As Princeton University senior Lisa Gong completed her internship at the Boston Health Care for the Homeless Program in the summer of 2015, she said goodbye to a patient she had come to know named Betsy.
Betsy asked if she would see Gong again. Hopefully, Gong replied.
Thanks to the Martin Dale Fellowship, Gong may have the opportunity to reconnect with Betsy as the ecology and evolutionary biology major travels the country for a year working in programs that provide health care to the homeless and capturing the lives of patients through documentary photography and video.
"The main goal of my project is to dispel unfair judgments against those experiencing homelessness and to elevate an awareness of the common ground we all share as humans existing together," Gong said. "I think everybody deserves the opportunity to be understood on his or her own terms. It's an overly idealistic sentiment, sure, but I hope that this project can at least somewhat help to project the voice of a population that typically goes unheard."
The fellowship, created by 1953 Princeton alumnus Martin Dale, provides a $33,000 grant for a senior to spend the year after graduation on "an independent project of extraordinary merit that will widen the recipient's experience of the world and significantly enhance the recipient's growth and intellectual development."
"One of the primary criteria for the Dale Fellowship is that it have transformative potential, and Lisa's project exemplified this goal," said Matthew Lazen, the fellowship's adviser and director of studies at Butler College. "Lisa intends to be a doctor, and the year she spends photographing homeless patients with the Dale will enrich her medical practice by focusing a compassionate regard on the personal lives of people under medical care. "
Gong said her experience at Princeton has helped her develop and explore two interests combined in her Dale project: disparities in health care access and visual storytelling.

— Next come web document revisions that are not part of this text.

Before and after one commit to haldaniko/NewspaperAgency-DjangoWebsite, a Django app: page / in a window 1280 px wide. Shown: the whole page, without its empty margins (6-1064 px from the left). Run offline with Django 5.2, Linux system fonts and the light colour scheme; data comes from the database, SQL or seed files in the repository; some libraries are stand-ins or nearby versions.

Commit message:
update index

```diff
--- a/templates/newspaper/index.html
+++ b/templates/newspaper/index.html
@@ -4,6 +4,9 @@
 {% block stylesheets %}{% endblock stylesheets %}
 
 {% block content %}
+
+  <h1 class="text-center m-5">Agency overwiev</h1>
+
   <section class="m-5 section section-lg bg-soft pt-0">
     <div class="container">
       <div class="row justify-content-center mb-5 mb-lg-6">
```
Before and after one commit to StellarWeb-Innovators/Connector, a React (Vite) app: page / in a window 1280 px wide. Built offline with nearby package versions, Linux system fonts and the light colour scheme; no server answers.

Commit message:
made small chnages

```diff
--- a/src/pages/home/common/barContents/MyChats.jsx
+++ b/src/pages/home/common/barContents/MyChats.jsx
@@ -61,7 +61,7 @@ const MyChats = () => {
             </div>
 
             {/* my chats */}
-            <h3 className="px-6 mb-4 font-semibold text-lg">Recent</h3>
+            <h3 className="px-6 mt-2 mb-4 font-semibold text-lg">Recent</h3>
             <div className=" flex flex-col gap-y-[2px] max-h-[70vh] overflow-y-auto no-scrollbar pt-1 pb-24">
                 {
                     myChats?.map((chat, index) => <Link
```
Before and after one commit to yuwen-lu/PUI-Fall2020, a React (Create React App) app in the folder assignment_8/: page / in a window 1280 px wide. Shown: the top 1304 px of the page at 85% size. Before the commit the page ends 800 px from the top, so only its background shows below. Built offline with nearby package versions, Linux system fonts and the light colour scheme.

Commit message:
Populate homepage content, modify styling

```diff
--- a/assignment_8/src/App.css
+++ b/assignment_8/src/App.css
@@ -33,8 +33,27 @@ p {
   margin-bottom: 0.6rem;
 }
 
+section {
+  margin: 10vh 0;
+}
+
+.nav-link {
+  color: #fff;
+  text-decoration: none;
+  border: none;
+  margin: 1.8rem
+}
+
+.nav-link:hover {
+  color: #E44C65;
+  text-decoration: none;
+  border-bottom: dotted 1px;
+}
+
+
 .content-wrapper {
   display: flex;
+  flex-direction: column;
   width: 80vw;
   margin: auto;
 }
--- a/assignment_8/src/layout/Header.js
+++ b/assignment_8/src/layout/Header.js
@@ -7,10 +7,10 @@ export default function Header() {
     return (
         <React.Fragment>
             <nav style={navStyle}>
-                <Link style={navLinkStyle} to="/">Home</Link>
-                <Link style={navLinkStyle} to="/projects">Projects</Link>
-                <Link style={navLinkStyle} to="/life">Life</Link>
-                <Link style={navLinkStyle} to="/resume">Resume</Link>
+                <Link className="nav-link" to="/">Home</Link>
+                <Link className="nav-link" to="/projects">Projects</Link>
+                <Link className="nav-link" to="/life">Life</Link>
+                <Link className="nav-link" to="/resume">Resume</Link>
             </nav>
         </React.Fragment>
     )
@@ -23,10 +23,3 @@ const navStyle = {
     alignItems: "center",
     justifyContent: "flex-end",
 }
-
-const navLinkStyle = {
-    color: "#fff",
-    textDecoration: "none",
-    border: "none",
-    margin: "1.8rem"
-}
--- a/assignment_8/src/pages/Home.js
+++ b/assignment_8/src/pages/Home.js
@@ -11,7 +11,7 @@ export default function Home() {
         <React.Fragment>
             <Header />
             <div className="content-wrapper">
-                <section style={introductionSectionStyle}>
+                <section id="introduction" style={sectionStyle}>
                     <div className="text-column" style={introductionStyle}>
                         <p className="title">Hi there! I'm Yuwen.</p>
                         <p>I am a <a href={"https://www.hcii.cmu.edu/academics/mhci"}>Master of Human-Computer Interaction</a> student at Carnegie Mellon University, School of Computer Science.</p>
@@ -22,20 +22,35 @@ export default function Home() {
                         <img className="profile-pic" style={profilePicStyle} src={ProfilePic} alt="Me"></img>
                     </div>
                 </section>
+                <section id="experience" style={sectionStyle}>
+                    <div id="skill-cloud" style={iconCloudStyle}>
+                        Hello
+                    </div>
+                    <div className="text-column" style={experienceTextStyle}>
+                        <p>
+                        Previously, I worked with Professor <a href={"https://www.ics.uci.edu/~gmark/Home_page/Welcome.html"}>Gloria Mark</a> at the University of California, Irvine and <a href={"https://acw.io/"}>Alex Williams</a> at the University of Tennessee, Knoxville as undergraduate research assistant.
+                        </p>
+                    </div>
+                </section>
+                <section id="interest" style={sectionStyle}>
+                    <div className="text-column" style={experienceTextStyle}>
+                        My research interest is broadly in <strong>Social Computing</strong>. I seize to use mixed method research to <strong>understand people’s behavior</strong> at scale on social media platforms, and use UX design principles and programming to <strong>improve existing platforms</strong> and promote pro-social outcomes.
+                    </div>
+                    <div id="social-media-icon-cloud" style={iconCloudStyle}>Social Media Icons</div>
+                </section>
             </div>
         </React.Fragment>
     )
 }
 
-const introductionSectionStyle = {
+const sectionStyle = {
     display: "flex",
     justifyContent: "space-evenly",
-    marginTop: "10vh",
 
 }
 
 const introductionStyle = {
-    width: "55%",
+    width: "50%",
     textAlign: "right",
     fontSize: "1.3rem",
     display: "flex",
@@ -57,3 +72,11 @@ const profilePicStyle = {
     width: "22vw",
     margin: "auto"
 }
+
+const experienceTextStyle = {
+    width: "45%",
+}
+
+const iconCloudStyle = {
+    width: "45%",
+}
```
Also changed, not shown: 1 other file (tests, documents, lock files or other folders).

As a sophomore, she participated in a Breakout Princeton trip that focused on HIV/AIDS and the intersections of poverty, social inequality and activism in New York City. That trip was sponsored by the Pace Center for Civic Engagement. Pace, the Center for Health and Wellbeing and the Keller Center supported her Boston internship through the Princeton Internships in Civic Service. She is focusing on health-care issues through her senior thesis, which models HIV and Hepatitis C co-infection in at-risk urban populations.
In addition, Gong has volunteered or worked at a Tennessee hospital's cancer center, a research lab at Vanderbilt University and a New Jersey hospice program. She is also a peer health adviser through University Health Services.
Gong said her interest in photography emerged during her freshman year and intersected with her academic work when she took a seminar called "Liberation Photography/The Engaged Photographer," with Richard Steven Street, a documentary photographer, historian and the fall 2014 Anschutz Distinguished Fellow through the Program in American Studies.
"The class really expanded my understanding of photos as vessels for storytelling rather than as standalone pieces," Gong said.
Street said Gong embraced the image-driving storytelling techniques discussed in the course by exploring the challenges of Faith Konigbagbe, a member of the Class of 2015 who was born with underdeveloped legs.
"By submerging in Faith's world, Lisa learned about bravery, determination, humor, companionship, and the physical and emotional challenges of overcoming obstacles most of us normally brush off," Street said. "Rather than a predicable narrative of struggle against adversity, Lisa discovered how a student in the face of adversity was able to lead a full, happy and productive life."
Gong, a member of Whitman College, has been a senior photographer and assistant photo editor at The Daily Princetonian student newspaper and is a lead producer at 1080Princeton, a student-run photo- and video-journalism group. She was also a photo director for Spoon University.
Gong is finalizing the itinerary for her Dale project but plans to work with groups affiliated with the National Health Care for the Homeless network in the South, West and East of the United States. Along with online photo essays from her work, she hopes to publish her photos after her fellowship.
She also hopes to come away from the fellowship with a clearer picture of her own future.
"I want to become a doctor — I've wanted to for a long time — but I've had this fascination with journalism and visual storytelling that I felt I couldn't reconcile with that ultimate goal," she said. "I hope to use this fellowship year to see if a union of these two interests is feasible in my long-term future."